#### Data in this exercise
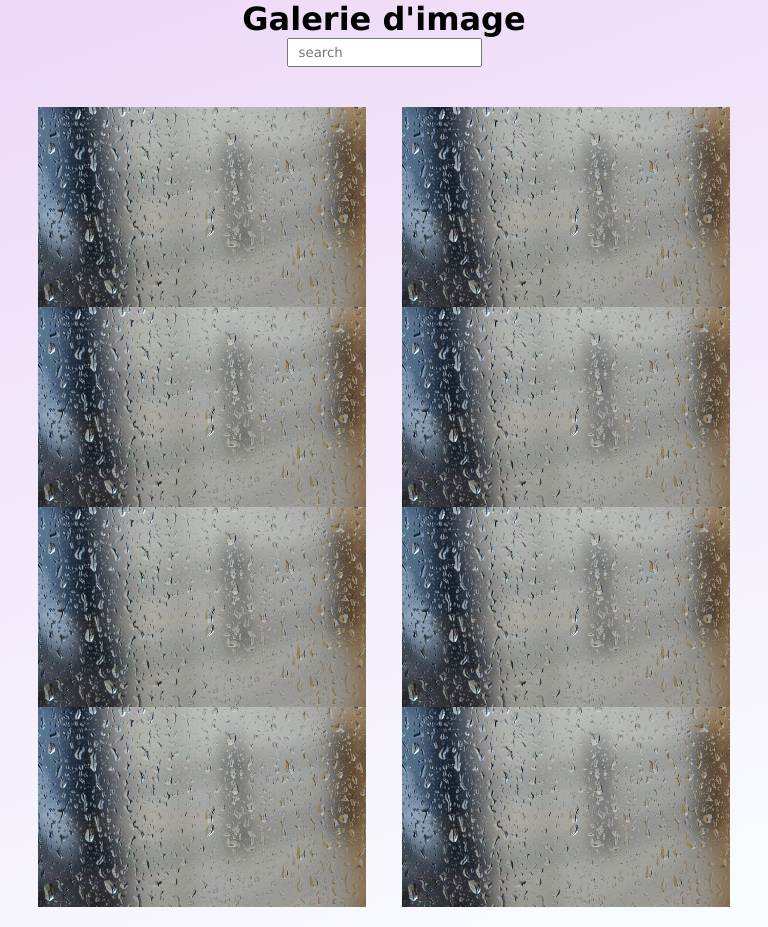
Repository: Chaimaa482/web2-tp3
Page: exo1_responsive.html
These files come from the project's save history. The page is drawn as it stood at one moment and after the next save; the edit follows.
The browser window is 768 px wide. The pictures show the whole page.

Above is the page before, as saved 2024-02-20 21:01:39.

After the next save:
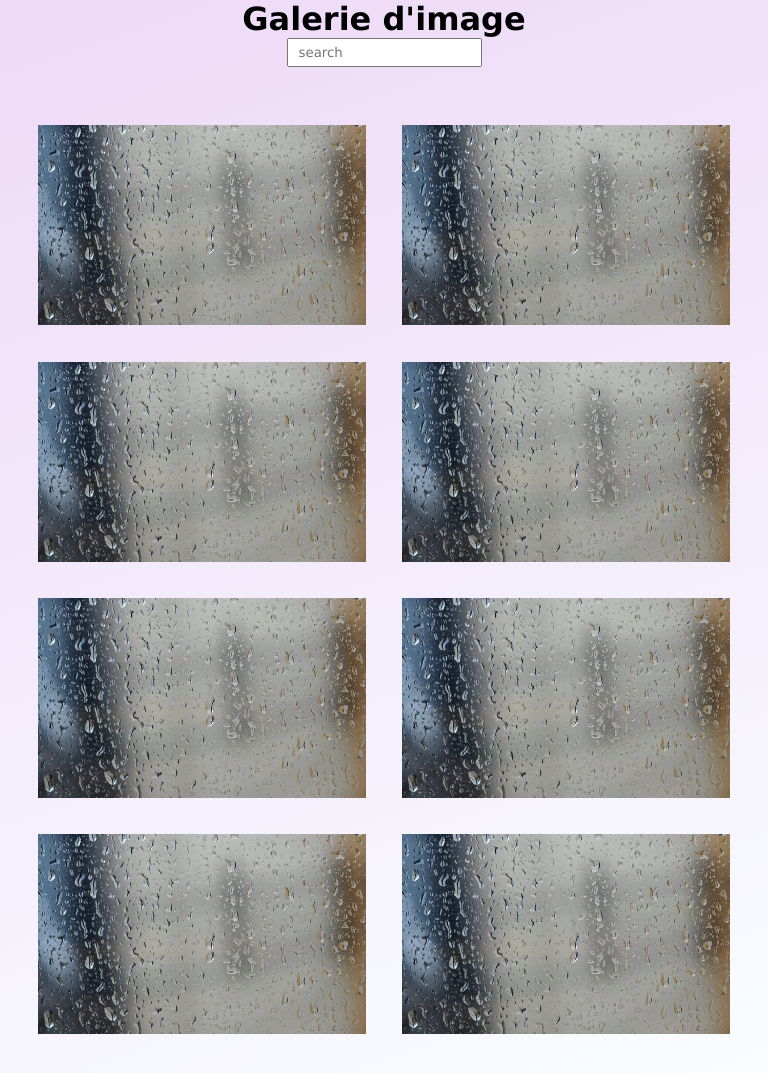
Saved 21 s later.
--- a/exo1_responsive.html
+++ b/exo1_responsive.html
@@ -55,7 +55,7 @@
 @media (min-width: 601px) and (max-width: 900px) {
   img {
     width: 45%; /* Display two pictures per row */
-    margin: 0 2.5%; /* Add some space between images */
+    margin: 2.5% 2.5%; /* Add some space between images */
   }
 }
 
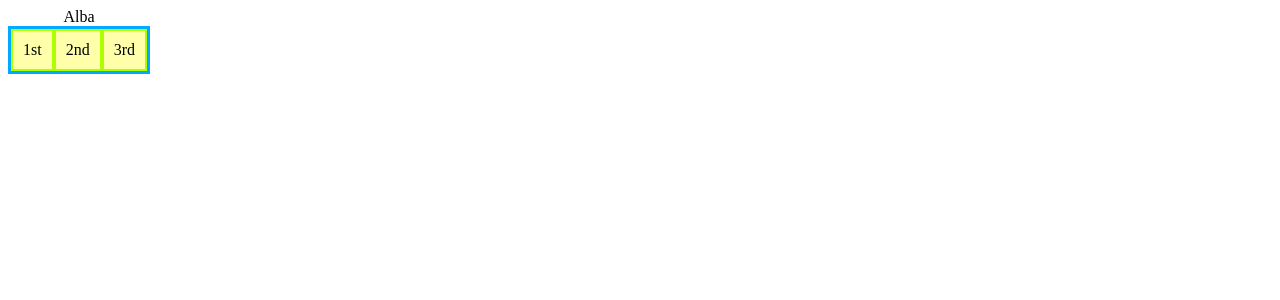
Repository: lixinso/html5
Page: workspace/CSS3/WebContent/box/box_div_table.html
The author's editor kept a copy of each file at every save. The page is drawn from the files as they stood at one save, then again after the next save.
The browser window is 1280 px wide. The pictures show the whole page.

Above is the page before, as saved 2011-05-28 01:48:01.

### workspace/CSS3/WebContent/box/box_div_table.html
<?xml version="1.0" encoding="UTF-8" ?>
<!DOCTYPE html PUBLIC "-//W3C//DTD XHTML 1.0 Transitional//EN" "http://www.w3.org/TR/xhtml1/DTD/xhtml1-transitional.dtd">
<html xmlns="http://www.w3.org/1999/xhtml">
<head>
<meta http-equiv="Content-Type" content="text/html; charset=UTF-8" />
<title>Insert title here</title>
<style type="text/css">

	.table{
		display: table;
		border: solid 3px #00aaff;
	}

	.caption{
		display: table-caption;
		text-align: center;
	}

	.tr{
		display: table-row;
	}

	.td{
		display: table-cell;
		border: solid 2px #aaff00;
		padding: 10px;
	}
	.thread{
		display: table-header-group;
		background-color: #ffffaa;
	}

</style>
</head>
<body>


	<div class="table">
		<div  class="caption">Alba</div>
		<div  class="thread">
			<div class="tr">
				<div class="td">1st</div>
				<div class="td">2nd</div>
				<div class="td">3rd</div>

			</div>
		</div>
	</div>

</body>
</html>

After the next save:
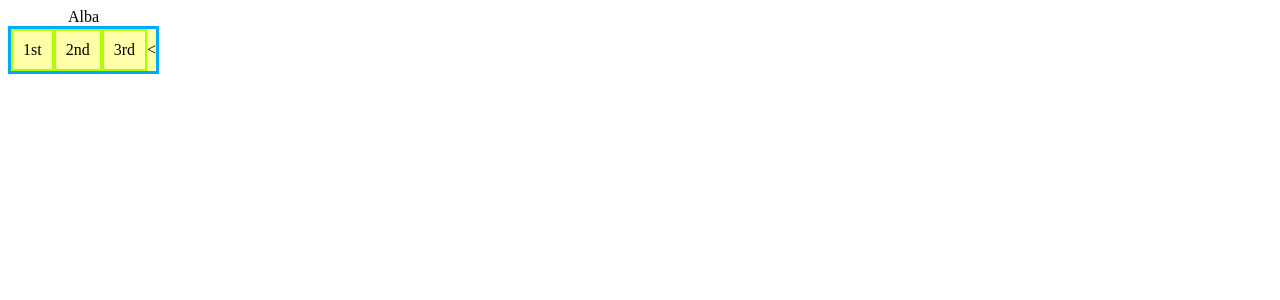
Saved 4 s later.
--- a/workspace/CSS3/WebContent/box/box_div_table.html
+++ b/workspace/CSS3/WebContent/box/box_div_table.html
@@ -42,7 +42,7 @@
 				<div class="td">1st</div>
 				<div class="td">2nd</div>
 				<div class="td">3rd</div>
-
+				<
 			</div>
 		</div>
 	</div>
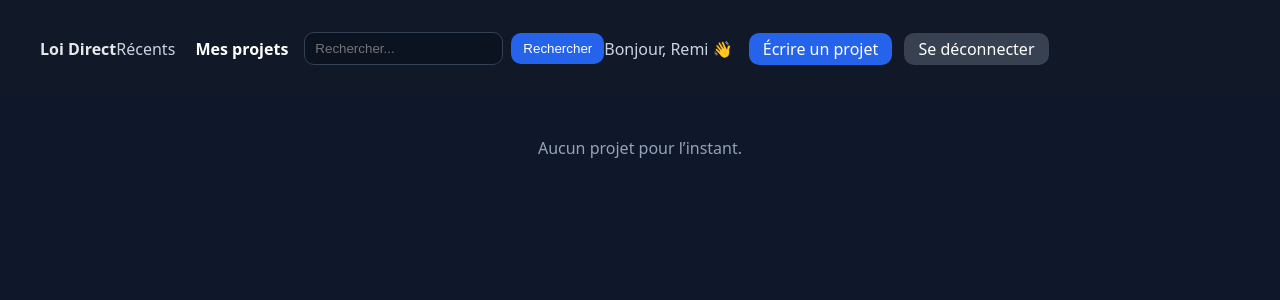
Repository: remi77130/loi-direct
Page: http://localhost/loi/index.php?mine=1
The author's editor kept a copy of each file at every save. The page is drawn from the files as they stood at one save, then again after the next save.
The browser window is 1280 px wide. The pictures show the whole page.
The page is run by PHP 8.4 with error messages shown; the project is at /var/www/html/. The session is filled in as if someone had signed in: {"user_id": 37, "pseudo": "Remi"}. The database holds what the project's SQL file puts in it.

Above is the page before, as saved 2025-09-16 13:32:12.

After the next save:
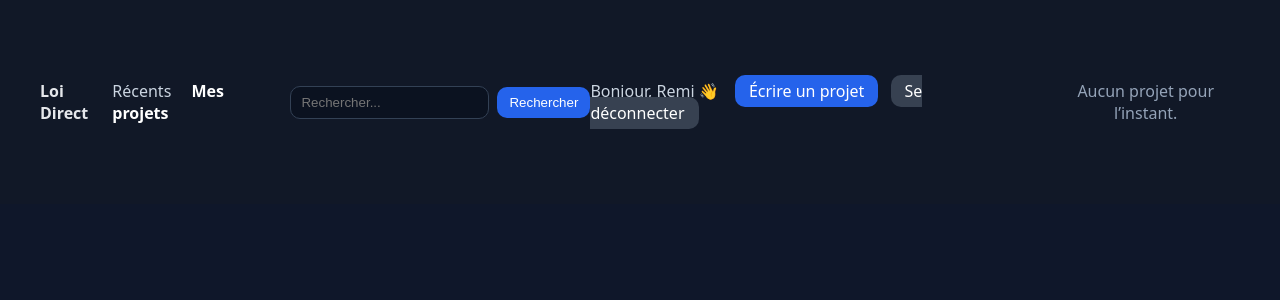
Saved 24 s later.
--- a/index.php
+++ b/index.php
@@ -148,7 +148,6 @@ $totalPages = max(1, (int)ceil($totalRows / $per));
   </div>
 </header>
 
-</header>
 
 <main class="wrap">
 
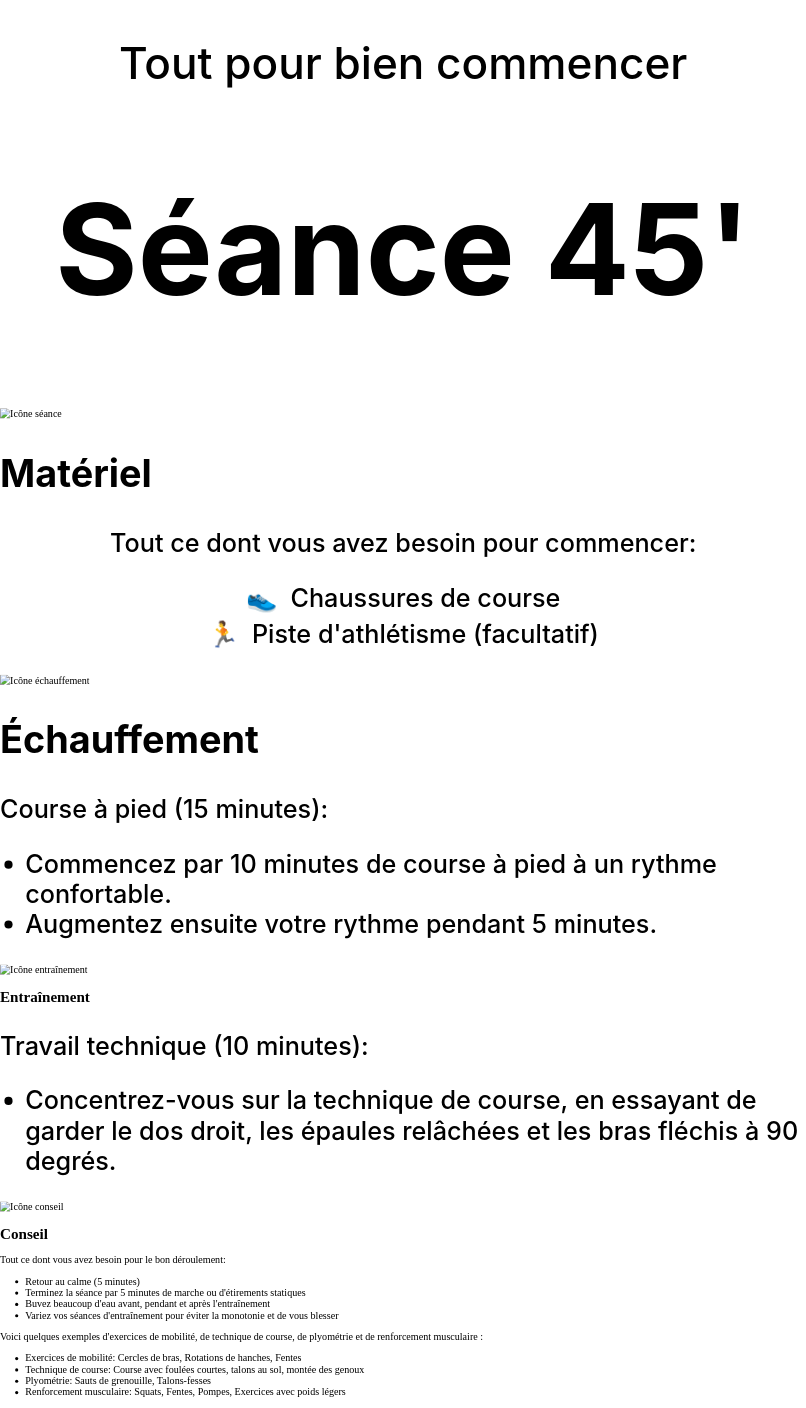
Repository: AdilGHAZAL/MosaiqueWebdoc
Page: /
These files come from the project's save history. The page is drawn as it stood at one moment and after the next save; the edit follows.
The browser window is 1280 px wide. The pictures show the whole page, at 63% of full size.
Some web fonts or font styles are not loaded; a fallback is used. The project was rebuilt for these pictures with package versions that can differ from the ones it lists, and the page was loaded fresh each time. Also part of the build but not shown: vite.config.js, src/App.css, src/components/Navbar.css, src/components/Navbar.jsx, src/components/Athletes.css, src/components/Athletes.jsx, src/components/Athletes2.jsx, src/components/Athletes3.jsx and 18 more.

Above is the page before, as saved 2024-05-02 17:06:01.

### index.html
<!doctype html>
<html lang="en">
  <head>
    <meta charset="UTF-8" />
    <link rel="icon" type="image/svg+xml" href="./src/logos/logoMosaique.svg" />
    <meta name="viewport" content="width=device-width, initial-scale=1.0" />
    <title>Mosaique</title>
    <link rel="preconnect" href="https://fonts.googleapis.com">
<link rel="preconnect" href="https://fonts.gstatic.com" crossorigin>
<link href="https://fonts.googleapis.com/css2?family=Mina:wght@400;700&display=swap" rel="stylesheet">
  </head>
  <body>
    <div id="root"></div>
    <script type="module" src="/src/main.jsx"></script>
  </body>
</html>

### src/App.jsx
// App.jsx
import React from 'react';
import { BrowserRouter as Router, Routes, Route} from 'react-router-dom';
import './App.css'; // Import the CSS file
import HomePage from './components/HomePage';
import Athlete1 from './Athelete1/Athlete1'; // Import the NouvellePage component
import LoginScreen from './LoginScreen';
import MainView from './backoffice';
import TrainingPage from './TrainingPage';
const App = () => {
    return (
        <Router>

                <Routes>
                    <Route path="/" element={<TrainingPage/>} />
                    <Route path="/Athlete1" element={<Athlete1/>} />
                    <Route path="/login" element={<LoginScreen/>  }/>
                    <Route path='/backoffice'element={<MainView/>}/>
                </Routes>

        </Router>
    );
};

export default App;

### src/index.css
:root {
  --rose: #E9257F

}

### src/TrainingPage.jsx
import React from 'react';
import './TrainingPage.css';  // Assurez-vous que le chemin vers le fichier CSS est correct

const TrainingPage = () => {
  return (
    <div className="containerTraining">
      <section className="session-info">
        <h2>Tout pour bien commencer</h2>
      </section>

      <div className="sectionMaterial">
        <h1>Séance 45'</h1>
        <img src="" alt="Icône séance" />
        <h2>Matériel</h2>
        <p>Tout ce dont vous avez besoin pour commencer:</p>
        <ul>
          <li><span className="icon">&#128095;</span> Chaussures de course</li>
          <li><span className="icon">&#127939;</span> Piste d'athlétisme (facultatif)</li>
        </ul>
      </div>

      <div className="sectionWarmUp">
        <img src="" alt="Icône échauffement" />
        <h2>Échauffement</h2>
        <div>
          <p>Course à pied (15 minutes):</p>
          <ul>
            <li>Commencez par 10 minutes de course à pied à un rythme confortable.</li>
            <li>Augmentez ensuite votre rythme pendant 5 minutes.</li>
          </ul>
        </div>
      </div>

      <div className="sectionTraining">
        <img src="" alt="Icône entraînement" />
        <h2>Entraînement</h2>
        <div>
          <p>Travail technique (10 minutes):</p>
          <ul>
            <li>Concentrez-vous sur la technique de course, en essayant de garder le dos droit, les épaules relâchées et les bras fléchis à 90 degrés.</li>
          </ul>
        </div>
      </div>

      <div className="sectionAdvice">
        <img src="" alt="Icône conseil" />
        <h2>Conseil</h2>
        <div>
          <p>Tout ce dont vous avez besoin pour le bon déroulement:</p>
          <ul>
            <li>Retour au calme (5 minutes)</li>
            <li>Terminez la séance par 5 minutes de marche ou d'étirements statiques</li>
            <li>Buvez beaucoup d'eau avant, pendant et après l'entraînement</li>
            <li>Variez vos séances d'entraînement pour éviter la monotonie et de vous blesser</li>
          </ul>
          <p>Voici quelques exemples d'exercices de mobilité, de technique de course, de plyométrie et de renforcement musculaire :</p>
          <ul>
            <li>Exercices de mobilité: Cercles de bras, Rotations de hanches, Fentes</li>
            <li>Technique de course: Course avec foulées courtes, talons au sol, montée des genoux</li>
            <li>Plyométrie: Sauts de grenouille, Talons-fesses</li>
            <li>Renforcement musculaire: Squats, Fentes, Pompes, Exercices avec poids légers</li>
          </ul>
        </div>
      </div>
    </div>
  );
};

export default TrainingPage;

### src/components/HomePage.css
/* App.css */
body {
    margin: 0;
    background-color: #ffffff;
    color: #000000;
    display: flex;
    flex-direction: column;
    align-items: center;
    justify-content: center;
    min-height: 100vh;

  }

  .app-container {
      font-family: "SF Pro Display-Medium", Helvetica;
    width: 100vw;
    height: 100%;
    min-height: 100vh;
    /*  background-image: url('./assets/ub1.png');*/
    display: flex;
    flex-direction: column;
    margin: auto;
    background-color: #ffffff;
  }

  .main-title {
    font-family: 'SF Pro Display', sans-serif;
    font-size: 70px;
    font-weight: 500;
    line-height: 83.54px;
    text-align: center;
    margin-top: 100px;
  }

  .bold-text {
    font-weight: 700;
  }

  .content {
    padding: 20px;
    width: 100%;
    max-width: 1200px;
    margin: auto;

  }

  .UBimage {
    width: auto;
  }

  .bottom-text {
    font-size: 18px;
    text-align: center;
    margin-top: 30px;
  }
  .scroll-reveal > * {
    /* text-align: justify; */
    display: inline;
    color:hsl(0deg 22.14% 64.8% / 20%);
    font-size: 60px;
    font-weight: 500;
    background-clip: text;
    background-repeat: no-repeat;
    background-size: 0% 100%;
    background-image: linear-gradient( #E9257F, #ce1f71 );
    animation: scroll-reveal linear forwards;
    animation-timeline: view();
  }

  .scroll-text {

    text-align: justify;
  }
  @keyframes scroll-reveal {
    to {
      background-size: 100% 100%;
    }
  }
  .scroll-reveal p {
    /* font-family: SF Pro Display; */


  }

  .scrollPhotos {
    display: flex;
    justify-content: flex-start; /* Align photos to the maximum left */
    width: 100%;
    overflow-x: auto; /* Enable horizontal scrolling if photos exceed container width */
    padding: 20px 0; /* Optional padding */
  }

### src/TrainingPage.css
/* Styles pour "Tout pour bien commencer" */
.session-info h2 {
    font-family: 'SF Pro Display', sans-serif;
    font-size: 70px;
    font-weight: 500;
    line-height: 83.54px;
    text-align: center;
  }

  /* Styles pour "Séance 45'" */
  .sectionMaterial h1 {
    font-family: 'SF Pro Display', sans-serif;
    font-size: 200px;
    font-weight: 700;
    line-height: 238.67px;
    text-align: center;
  }

  /* Styles pour "Matériel" */
  .sectionMaterial h2 {
    font-family: 'SF Pro Display', sans-serif;
    font-size: 60px;
    font-weight: 700;
    line-height: 71.6px;
    text-align: justify; /* Notez que 'justify' n'est pas valide pour 'text-align', vous voudriez peut-être utiliser 'justified' dans une classe différente si c'est nécessaire */
  }

  /* Styles pour "Tout ce dont vous avez besoin pour commencer:" et la liste */
  .sectionMaterial p, .sectionMaterial ul {
    font-family: 'SF Pro Display', sans-serif;
    font-size: 40px;
    font-weight: 500;
    line-height: 47.73px;
    text-align: center;
  }

  /* Styles additionnels pour la liste pour garder les icônes alignées */
  .sectionMaterial ul {
    padding: 0;
    list-style-type: none; /* Enlève les puces de la liste */
  }

  .sectionMaterial li {
    margin-bottom: 10px; /* Espacement entre les éléments de la liste */
  }

  .sectionMaterial .icon {
    font-size: 40px; /* Assure que les icônes ont la même taille de police que le texte */
    margin-right: 10px; /* Espacement entre l'icône et le texte */
  }
  .sectionWarmUp h2 {
    font-family: 'SF Pro Display', sans-serif;
    font-size: 60px;
    font-weight: 700;
    line-height: 71.6px;
    text-align: justify; /* Note: 'justify' n'est pas typiquement utilisé pour les titres, envisagez 'left', 'center', ou 'right' */
  }
  .sectionWarmUp div p, .sectionWarmUp div ul {
    font-family: 'SF Pro Display', sans-serif;
    font-size: 40px;
    font-weight: 700; /* pour le texte plus gras */
    line-height: 47.73px;
    text-align: left;
  }

  .sectionWarmUp div p, .sectionWarmUp div ul li {
    font-family: 'SF Pro Display', sans-serif;
    font-size: 40px;
    font-weight: 500; /* pour le texte moins gras */
    line-height: 47.73px;
    text-align: left;
  }
  .sectionTraining div p, .sectionTraining div ul {
    font-family: 'SF Pro Display', sans-serif;
    font-size: 40px;
    font-weight: 700; /* pour le texte plus gras */
    line-height: 47.73px;
    text-align: left;
  }

  .sectionTraining div p, .sectionTraining div ul li {
    font-family: 'SF Pro Display', sans-serif;
    font-size: 40px;
    font-weight: 500; /* pour le texte moins gras */
    line-height: 47.73px;
    text-align: left;
  }

Loaded but not shown: src/main.jsx (common file)

After the next save:
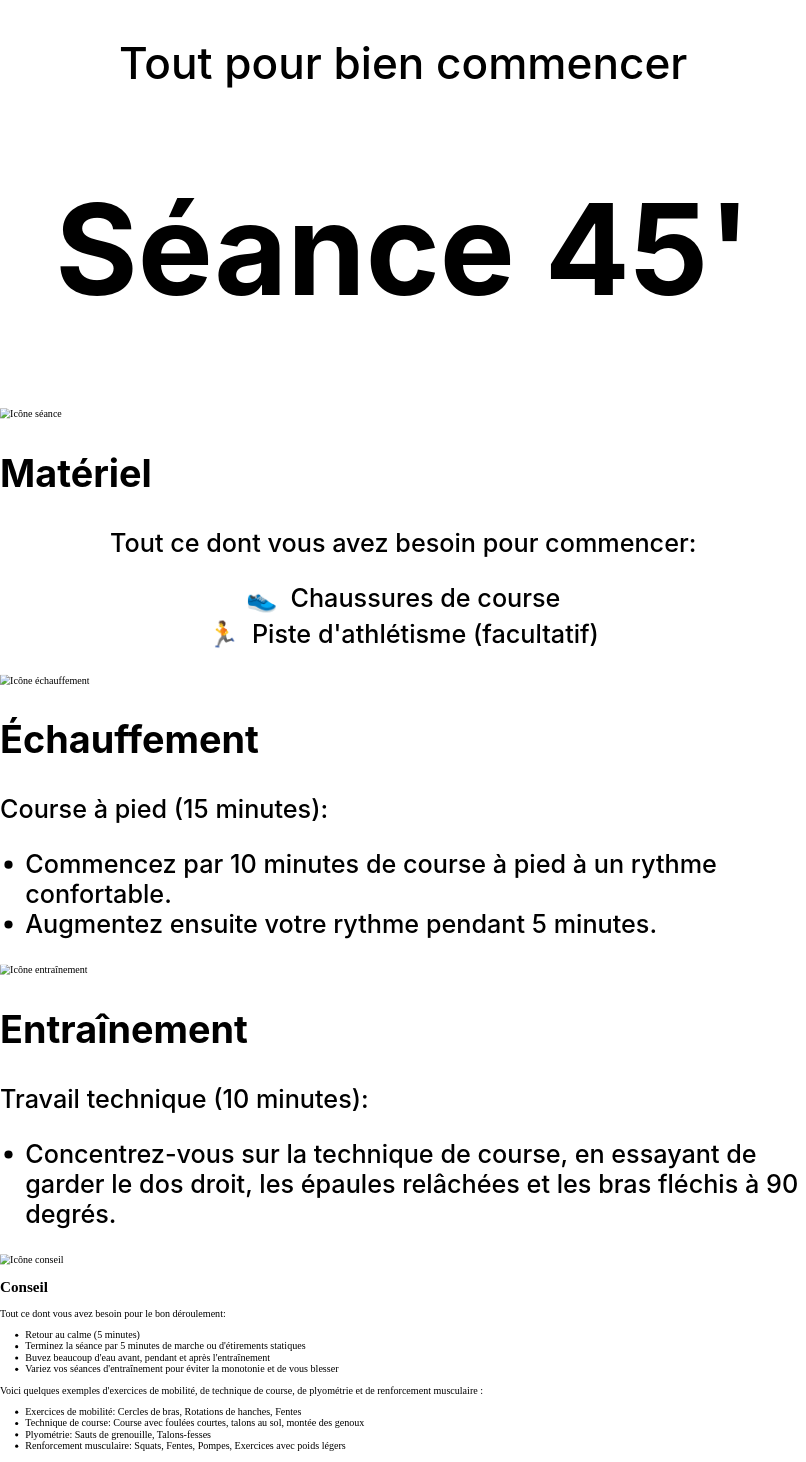
Saved 50 s later.
--- a/src/TrainingPage.css
+++ b/src/TrainingPage.css
@@ -70,6 +70,13 @@
     line-height: 47.73px;
     text-align: left;
   }
+  .sectionTraining h2 {
+    font-family: 'SF Pro Display', sans-serif;
+    font-size: 60px;
+    font-weight: 700;
+    line-height: 71.6px;
+    text-align: justify; /* Note: 'justify' n'est pas typiquement utilisé pour les titres, envisagez 'left', 'center', ou 'right' */
+  }
   .sectionTraining div p, .sectionTraining div ul {
     font-family: 'SF Pro Display', sans-serif;
     font-size: 40px;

#### Exercise description
Although the records above contain pictures, the copy should hold only the lines from their start through the line containing "The browser window is 768", each exactly as written, and none of the pictures.

#### Result below
Repository: Chaimaa482/web2-tp3
Page: exo1_responsive.html
These files come from the project's save history. The page is drawn as it stood at one moment and after the next save; the edit follows.
The browser window is 768 px wide. The pictures show the whole page.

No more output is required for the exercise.